The Oct. 27 municipal election is more than two months away. Over the next nine or so weeks, you are going to read a great deal in The Chatham Voice about us urging you to be sure to get out and cast your ballot.
As I type this, there are 46 people who have come forward to seek a seat on council or one of our school boards. And there will be more.
We have four people vying for mayor so far, 33 running for 17 council seats, and nine more looking to become school board trustees. I thank them all for their commitment to our municipality, our communities and our children.
Certainly, not all will win come Oct. 27, but they have illustrated how much they care about their communities by putting their names forward to seek public office.
It’s no simple task. If you win, you essentially take on a part-time job – some would say a spot on council is much more than part-time, actually. You answer to basically everyone you see on the street, in the coffee shop, at the grocery store, at a restaurant when you are out to dinner with your family, or at the beach.
It’s a tall task to be a local politician.
And then there is the electorate – you and I, the people who have the power to decide who will represent us in local government for the next four years. In 2010, voter turnout across Ontario was just over 49%, and a disgraceful sub-40% in Chatham-Kent.
Six out of every 10 eligible Chatham-Kent voters didn’t exercise their democratic right.
We at The Voice want to see that number creep higher. Surely we can have the majority – 50% plus one – head to the polls this time around.
Or are so many of you so content with the way things are run around here, or so contemptuous of the people who take the time and effort to run for office, that you either don’t feel the need to vote, or rather just don’t want to do so?

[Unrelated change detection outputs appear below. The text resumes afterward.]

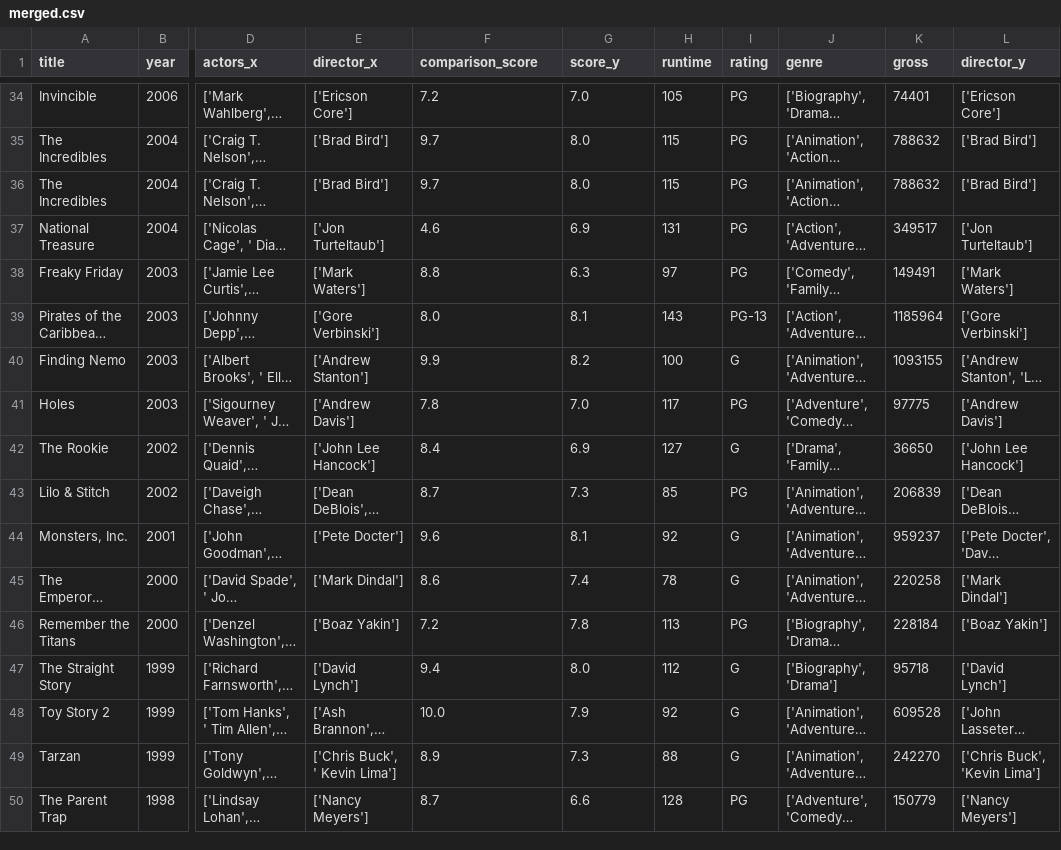
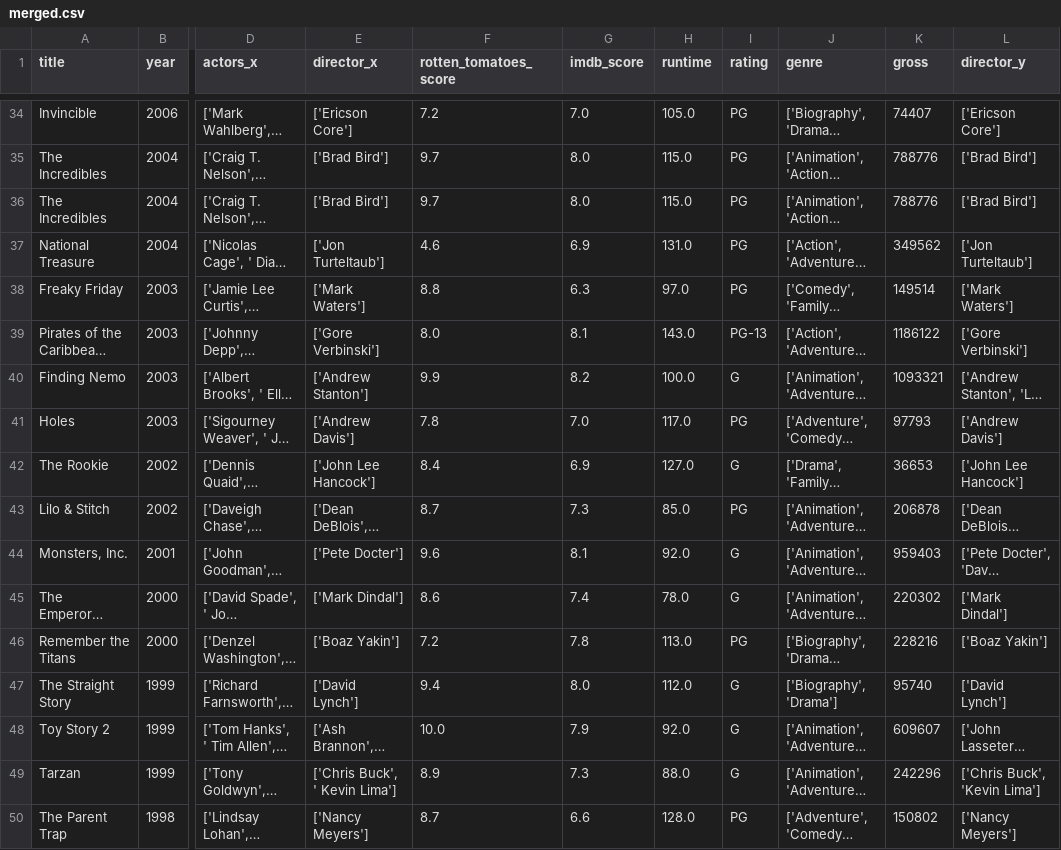
Before and after one commit to oliviahanks/Movies, a CSV file: disney_movie_analysis/data/merged.csv, drawn as a sheet; only a part is shown, gaps mark what is left out; long unchanged cells end in …; the diff covers the shown part only; the diff names each change by its address in the sheet, - before the commit and + after, or states it on an @@ line.

```diff
--- a/disney_movie_analysis/data/merged.csv
+++ b/disney_movie_analysis/data/merged.csv
-F1: comparison_score
+F1: rotten_tomatoes_score
-G1: score_y
+G1: imdb_score
-H34 (runtime): 105
+H34 (runtime): 105.0
-K34 (gross): 74401
+K34 (gross): 74407
-H35:H36 (runtime): 115
+H35:H36 (runtime): 115.0
-K35:K36 (gross): 788632
+K35:K36 (gross): 788776
-H37 (runtime): 131
+H37 (runtime): 131.0
-K37 (gross): 349517
+K37 (gross): 349562
-H38 (runtime): 97
+H38 (runtime): 97.0
-K38 (gross): 149491
+K38 (gross): 149514
-H39 (runtime): 143
+H39 (runtime): 143.0
-K39 (gross): 1185964
+K39 (gross): 1186122
-H40 (runtime): 100
+H40 (runtime): 100.0
-K40 (gross): 1093155
+K40 (gross): 1093321
-H41 (runtime): 117
+H41 (runtime): 117.0
-K41 (gross): 97775
+K41 (gross): 97793
-H42 (runtime): 127
+H42 (runtime): 127.0
-K42 (gross): 36650
+K42 (gross): 36653
-H43 (runtime): 85
+H43 (runtime): 85.0
-K43 (gross): 206839
+K43 (gross): 206878
-H44 (runtime): 92
+H44 (runtime): 92.0
-K44 (gross): 959237
+K44 (gross): 959403
-H45 (runtime): 78
+H45 (runtime): 78.0
-K45 (gross): 220258
+K45 (gross): 220302
-H46 (runtime): 113
+H46 (runtime): 113.0
-K46 (gross): 228184
+K46 (gross): 228216
-H47 (runtime): 112
+H47 (runtime): 112.0
-K47 (gross): 95718
+K47 (gross): 95740
-H48 (runtime): 92
+H48 (runtime): 92.0
-K48 (gross): 609528
+K48 (gross): 609607
-H49 (runtime): 88
+H49 (runtime): 88.0
-K49 (gross): 242270
+K49 (gross): 242296
-H50 (runtime): 128
+H50 (runtime): 128.0
-K50 (gross): 150779
+K50 (gross): 150802
```
Also changed, not shown: 153 edited cells elsewhere in this file, disney_movie_analysis/data/imdb.csv, disney_movie_analysis/data/imdb_raw.csv, 16 other files.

Got better things to do than to take 10 minutes to be a part of democracy?
Many of you spend more time in a drive-thru lineup each morning than you’d spend at a polling station on election day.
Not sure who to vote for? Pay attention to various local news outlets from now until the election. You’ll get a decent snapshot.
Municipal government has the biggest say in our everyday lives, more so than the folks at Queen’s Park or on Parliament Hill. Have your input into the people who make decisions here by taking the time to vote.
My daughter and I went out briefly hunting for deals Saturday morning, moving from yard sale to yard sale. I didn’t expect much, as we got off to a late start (in yard-sale mode, 9:30 a.m. is late), so I wasn’t surprised when the only thing we came home with was a clock radio for her room.
What we did encounter at most every stop were poor parking habits. This plagues yard sales everywhere. People pull up and park, oblivious to which side of the street allows parking and which side prohibits it.
And then there are the seriously selfish yard salers who park in the wrong direction, and on the wrong side of the street. Are you kidding me? Does no one else in the world matter to you?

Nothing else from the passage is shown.